── MATERIAL FOR THIS EXERCISE ──
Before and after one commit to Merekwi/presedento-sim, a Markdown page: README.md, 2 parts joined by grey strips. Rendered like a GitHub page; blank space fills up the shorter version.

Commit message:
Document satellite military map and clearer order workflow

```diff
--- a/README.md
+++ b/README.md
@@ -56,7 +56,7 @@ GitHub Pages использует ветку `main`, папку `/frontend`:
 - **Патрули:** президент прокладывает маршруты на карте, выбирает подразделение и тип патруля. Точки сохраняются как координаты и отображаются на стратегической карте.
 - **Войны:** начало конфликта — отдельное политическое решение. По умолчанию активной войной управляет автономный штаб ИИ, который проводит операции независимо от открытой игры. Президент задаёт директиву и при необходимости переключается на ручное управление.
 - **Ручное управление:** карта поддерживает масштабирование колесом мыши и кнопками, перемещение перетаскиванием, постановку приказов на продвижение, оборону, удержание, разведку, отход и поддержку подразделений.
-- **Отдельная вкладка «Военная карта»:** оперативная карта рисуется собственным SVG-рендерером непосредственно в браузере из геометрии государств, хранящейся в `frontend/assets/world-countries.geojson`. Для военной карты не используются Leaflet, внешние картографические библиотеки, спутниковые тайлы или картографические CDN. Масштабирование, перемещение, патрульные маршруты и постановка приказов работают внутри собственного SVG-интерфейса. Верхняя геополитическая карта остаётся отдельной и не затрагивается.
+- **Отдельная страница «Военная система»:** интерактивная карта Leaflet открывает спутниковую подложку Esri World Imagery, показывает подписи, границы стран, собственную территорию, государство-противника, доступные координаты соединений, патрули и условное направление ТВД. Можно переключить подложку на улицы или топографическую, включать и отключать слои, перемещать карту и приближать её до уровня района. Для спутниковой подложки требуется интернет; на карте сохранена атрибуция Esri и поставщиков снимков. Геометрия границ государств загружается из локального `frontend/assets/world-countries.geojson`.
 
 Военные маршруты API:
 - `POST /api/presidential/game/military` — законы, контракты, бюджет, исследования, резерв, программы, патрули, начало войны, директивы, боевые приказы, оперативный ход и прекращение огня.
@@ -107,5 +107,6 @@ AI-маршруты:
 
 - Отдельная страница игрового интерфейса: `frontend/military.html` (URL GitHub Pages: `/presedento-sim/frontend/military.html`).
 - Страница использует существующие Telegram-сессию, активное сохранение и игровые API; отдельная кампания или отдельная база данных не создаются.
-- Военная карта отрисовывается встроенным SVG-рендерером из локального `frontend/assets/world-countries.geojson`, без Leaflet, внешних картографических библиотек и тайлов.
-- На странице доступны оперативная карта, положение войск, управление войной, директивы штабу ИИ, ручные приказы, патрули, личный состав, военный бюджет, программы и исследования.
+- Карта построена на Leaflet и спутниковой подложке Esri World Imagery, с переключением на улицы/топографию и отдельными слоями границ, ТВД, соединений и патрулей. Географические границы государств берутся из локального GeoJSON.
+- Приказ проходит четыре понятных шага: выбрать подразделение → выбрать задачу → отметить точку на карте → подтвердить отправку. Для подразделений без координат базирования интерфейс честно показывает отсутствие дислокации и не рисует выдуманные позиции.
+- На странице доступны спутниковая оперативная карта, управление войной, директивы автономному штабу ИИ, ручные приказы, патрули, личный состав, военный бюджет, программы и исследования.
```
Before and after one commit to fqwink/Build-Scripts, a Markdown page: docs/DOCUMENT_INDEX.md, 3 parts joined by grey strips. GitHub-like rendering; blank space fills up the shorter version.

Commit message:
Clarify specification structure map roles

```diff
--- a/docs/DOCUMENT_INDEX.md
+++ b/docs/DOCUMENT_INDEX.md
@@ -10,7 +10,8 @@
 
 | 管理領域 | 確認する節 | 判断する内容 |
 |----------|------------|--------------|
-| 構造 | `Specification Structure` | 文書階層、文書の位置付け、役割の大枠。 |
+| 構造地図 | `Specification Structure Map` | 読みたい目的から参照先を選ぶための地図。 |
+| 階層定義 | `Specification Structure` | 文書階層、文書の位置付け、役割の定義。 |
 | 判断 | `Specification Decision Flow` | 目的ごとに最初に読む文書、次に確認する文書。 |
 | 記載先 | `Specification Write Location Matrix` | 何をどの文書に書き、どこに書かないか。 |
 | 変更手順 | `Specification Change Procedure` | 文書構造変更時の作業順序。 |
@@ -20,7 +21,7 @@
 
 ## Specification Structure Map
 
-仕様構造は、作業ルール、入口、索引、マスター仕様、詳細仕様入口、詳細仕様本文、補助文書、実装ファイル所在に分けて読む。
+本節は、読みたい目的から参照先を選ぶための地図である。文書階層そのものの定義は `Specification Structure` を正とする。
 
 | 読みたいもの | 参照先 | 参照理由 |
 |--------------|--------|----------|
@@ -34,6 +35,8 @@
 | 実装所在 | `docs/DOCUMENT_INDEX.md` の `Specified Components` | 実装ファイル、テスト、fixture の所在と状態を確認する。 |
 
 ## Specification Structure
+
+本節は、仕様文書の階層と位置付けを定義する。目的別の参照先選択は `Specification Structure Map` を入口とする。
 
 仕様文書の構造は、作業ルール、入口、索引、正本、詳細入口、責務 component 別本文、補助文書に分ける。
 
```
───
WHAT TO PRODUCE: Would you output every line of the listing exactly?

YOUR SOLUTION:
Before and after one commit to Merekwi/presedento-sim, a Markdown page: README.md, 2 parts joined by grey strips. Rendered like a GitHub page; blank space fills up the shorter version.

Commit message:
Document satellite military map and clearer order workflow

```diff
--- a/README.md
+++ b/README.md
@@ -56,7 +56,7 @@ GitHub Pages использует ветку `main`, папку `/frontend`:
 - **Патрули:** президент прокладывает маршруты на карте, выбирает подразделение и тип патруля. Точки сохраняются как координаты и отображаются на стратегической карте.
 - **Войны:** начало конфликта — отдельное политическое решение. По умолчанию активной войной управляет автономный штаб ИИ, который проводит операции независимо от открытой игры. Президент задаёт директиву и при необходимости переключается на ручное управление.
 - **Ручное управление:** карта поддерживает масштабирование колесом мыши и кнопками, перемещение перетаскиванием, постановку приказов на продвижение, оборону, удержание, разведку, отход и поддержку подразделений.
-- **Отдельная вкладка «Военная карта»:** оперативная карта рисуется собственным SVG-рендерером непосредственно в браузере из геометрии государств, хранящейся в `frontend/assets/world-countries.geojson`. Для военной карты не используются Leaflet, внешние картографические библиотеки, спутниковые тайлы или картографические CDN. Масштабирование, перемещение, патрульные маршруты и постановка приказов работают внутри собственного SVG-интерфейса. Верхняя геополитическая карта остаётся отдельной и не затрагивается.
+- **Отдельная страница «Военная система»:** интерактивная карта Leaflet открывает спутниковую подложку Esri World Imagery, показывает подписи, границы стран, собственную территорию, государство-противника, доступные координаты соединений, патрули и условное направление ТВД. Можно переключить подложку на улицы или топографическую, включать и отключать слои, перемещать карту и приближать её до уровня района. Для спутниковой подложки требуется интернет; на карте сохранена атрибуция Esri и поставщиков снимков. Геометрия границ государств загружается из локального `frontend/assets/world-countries.geojson`.
 
 Военные маршруты API:
 - `POST /api/presidential/game/military` — законы, контракты, бюджет, исследования, резерв, программы, патрули, начало войны, директивы, боевые приказы, оперативный ход и прекращение огня.
@@ -107,5 +107,6 @@ AI-маршруты:
 
 - Отдельная страница игрового интерфейса: `frontend/military.html` (URL GitHub Pages: `/presedento-sim/frontend/military.html`).
 - Страница использует существующие Telegram-сессию, активное сохранение и игровые API; отдельная кампания или отдельная база данных не создаются.
-- Военная карта отрисовывается встроенным SVG-рендерером из локального `frontend/assets/world-countries.geojson`, без Leaflet, внешних картографических библиотек и тайлов.
-- На странице доступны оперативная карта, положение войск, управление войной, директивы штабу ИИ, ручные приказы, патрули, личный состав, военный бюджет, программы и исследования.
+- Карта построена на Leaflet и спутниковой подложке Esri World Imagery, с переключением на улицы/топографию и отдельными слоями границ, ТВД, соединений и патрулей. Географические границы государств берутся из локального GeoJSON.
+- Приказ проходит четыре понятных шага: выбрать подразделение → выбрать задачу → отметить точку на карте → подтвердить отправку. Для подразделений без координат базирования интерфейс честно показывает отсутствие дислокации и не рисует выдуманные позиции.
+- На странице доступны спутниковая оперативная карта, управление войной, директивы автономному штабу ИИ, ручные приказы, патрули, личный состав, военный бюджет, программы и исследования.
```
Before and after one commit to fqwink/Build-Scripts, a Markdown page: docs/DOCUMENT_INDEX.md, 3 parts joined by grey strips. GitHub-like rendering; blank space fills up the shorter version.

Commit message:
Clarify specification structure map roles

```diff
--- a/docs/DOCUMENT_INDEX.md
+++ b/docs/DOCUMENT_INDEX.md
@@ -10,7 +10,8 @@
 
 | 管理領域 | 確認する節 | 判断する内容 |
 |----------|------------|--------------|
-| 構造 | `Specification Structure` | 文書階層、文書の位置付け、役割の大枠。 |
+| 構造地図 | `Specification Structure Map` | 読みたい目的から参照先を選ぶための地図。 |
+| 階層定義 | `Specification Structure` | 文書階層、文書の位置付け、役割の定義。 |
 | 判断 | `Specification Decision Flow` | 目的ごとに最初に読む文書、次に確認する文書。 |
 | 記載先 | `Specification Write Location Matrix` | 何をどの文書に書き、どこに書かないか。 |
 | 変更手順 | `Specification Change Procedure` | 文書構造変更時の作業順序。 |
@@ -20,7 +21,7 @@
 
 ## Specification Structure Map
 
-仕様構造は、作業ルール、入口、索引、マスター仕様、詳細仕様入口、詳細仕様本文、補助文書、実装ファイル所在に分けて読む。
+本節は、読みたい目的から参照先を選ぶための地図である。文書階層そのものの定義は `Specification Structure` を正とする。
 
 | 読みたいもの | 参照先 | 参照理由 |
 |--------------|--------|----------|
@@ -34,6 +35,8 @@
 | 実装所在 | `docs/DOCUMENT_INDEX.md` の `Specified Components` | 実装ファイル、テスト、fixture の所在と状態を確認する。 |
 
 ## Specification Structure
+
+本節は、仕様文書の階層と位置付けを定義する。目的別の参照先選択は `Specification Structure Map` を入口とする。
 
 仕様文書の構造は、作業ルール、入口、索引、正本、詳細入口、責務 component 別本文、補助文書に分ける。
 
```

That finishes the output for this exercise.